We had the good fortune of connecting with Tammie Lane and we’ve shared our conversation below.
Hi Tammie, what role has risk played in your life or career?
You have to experiment and try new things. You will have a lot of things not go the way that you imagined, but the disasters are as important or more important even than the things that go without a hitch. You learn tons from the mistakes. Yes, sometimes it is that, this is not the direction I want to go! That is also unbelievably valuable. Getting too comfortable with one thing that sells, is a trap that will just kill your artwork. You have to keep experimenting and moving forward. If you don’t do that, you lose that messy vitality that comes with trying things that you want to just see where it will go.
Can you open up a bit about your work and career? We’re big fans and we’d love for our community to learn more about your work.
I am a full time artist in Aspen, Colorado. I paint oil paintings and watercolors. Besides painting, I produce ceramic work specializing in Raku, a Japanese style of firing. Three different mediums with one dedicated artist. Doing three very different mediums and loving all of them, has kept me excited to go to the studio for 40 years. Starting my career after receiving my BFA in Art from Oklahoma, I worked for a few years for Hallmark Cards as an illustrator. Corporate art did not hold my attention for long, and I moved from Kansas City to Aspen, Colorado and opened my own illustration and design studio. For the next 25 years I juggled my commercial illustration work doing work for national clients, with fine art work for galleries around the United States. In 2007, I opened my own gallery in Aspen. It was a great experience but I missed the simplicity of going to work and just producing my own work, so I made big changes again. I became a Resident Artist for the Redbrick Center for the Arts. I am also an adjunct professor for CMC teaching watercolor, and show with several fine art galleries. I travel doing Plein Air Festivals painting throughout the summer. Being an artist is the best job in the world. That being said, it is not an easy road and has its challenges esp. during a pandemic. The lessens of choosing the life of a working artist is always to embrace the challenges and have a ton of perseverance. If you don’t have that, you will not survive as there are surely easier ways to make a living. That being said, there isn’t anything I would rather do for a living. My passion for my work makes me feel like I am the luckiest person getting to do work that keeps me excited every day. If we could all be so lucky!
Any places to eat or things to do that you can share with our readers? If they have a friend visiting town, what are some spots they could take them to?
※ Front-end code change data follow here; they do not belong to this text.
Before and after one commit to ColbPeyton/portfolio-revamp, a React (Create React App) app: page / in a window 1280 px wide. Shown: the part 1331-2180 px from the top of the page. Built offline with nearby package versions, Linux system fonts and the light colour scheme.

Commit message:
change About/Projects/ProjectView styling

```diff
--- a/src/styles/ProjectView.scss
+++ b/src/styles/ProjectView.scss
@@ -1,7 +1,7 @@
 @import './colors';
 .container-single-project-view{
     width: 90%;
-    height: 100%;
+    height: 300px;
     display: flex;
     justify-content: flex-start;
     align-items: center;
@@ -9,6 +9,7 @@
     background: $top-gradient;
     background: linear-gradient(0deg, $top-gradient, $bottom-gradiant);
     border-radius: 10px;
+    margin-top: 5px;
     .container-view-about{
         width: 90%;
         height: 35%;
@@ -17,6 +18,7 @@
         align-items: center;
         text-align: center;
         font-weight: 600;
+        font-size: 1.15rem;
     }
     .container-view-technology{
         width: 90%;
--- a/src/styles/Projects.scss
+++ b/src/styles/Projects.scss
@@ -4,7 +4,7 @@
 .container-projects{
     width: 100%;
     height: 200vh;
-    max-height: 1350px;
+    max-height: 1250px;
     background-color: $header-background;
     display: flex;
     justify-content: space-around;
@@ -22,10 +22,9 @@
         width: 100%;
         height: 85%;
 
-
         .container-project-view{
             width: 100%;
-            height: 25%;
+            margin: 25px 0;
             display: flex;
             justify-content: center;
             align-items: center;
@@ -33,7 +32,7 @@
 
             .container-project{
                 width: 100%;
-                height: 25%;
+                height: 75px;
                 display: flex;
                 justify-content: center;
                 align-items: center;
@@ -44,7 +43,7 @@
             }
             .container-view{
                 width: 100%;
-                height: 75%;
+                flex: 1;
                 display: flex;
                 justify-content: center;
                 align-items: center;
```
I would take them on my horses up in the mountains. Away from everything where the views are the best on the planet. I would bring the tent and bring the best food and wine to make over a campfire and enjoy the beauty of the high country from the back of a horse. Waterfalls of clear sparkling mountain water, wildflowers better than anything that could be planted, the sky so bright with stars every night with no city lights, a mountain hot spring to soak in…as great as Aspen is downtown, it can’t compare! I had a friend from Germany come a few years ago and we went up in the mountains and she couldn’t believe it. As she said, there is nowhere in Germany that you can travel around for days totally on your own and not see anyone for days. It doesn’t get better than that to me. That’s my idea of the best week ever with a friend. Who else deserves some credit and recognition?
If I could, I would say the shoutout would have to go to my Mom. She isn’t with us anymore, but she was the one steady, wonderful voice that noticed even the smallest of victories and always made me see that I was moving forward in my search for creating things of beauty. There have been so many good teachers, mentors, fellow artists, and friends on this long journey but it is always the soft voice of my mother saying “Congrats, I’m so proud of all your hard work” that whispers in my ear whenever anything goes my way in my career as an artist.
Other: Pinterest – Tammie Lane
my own shots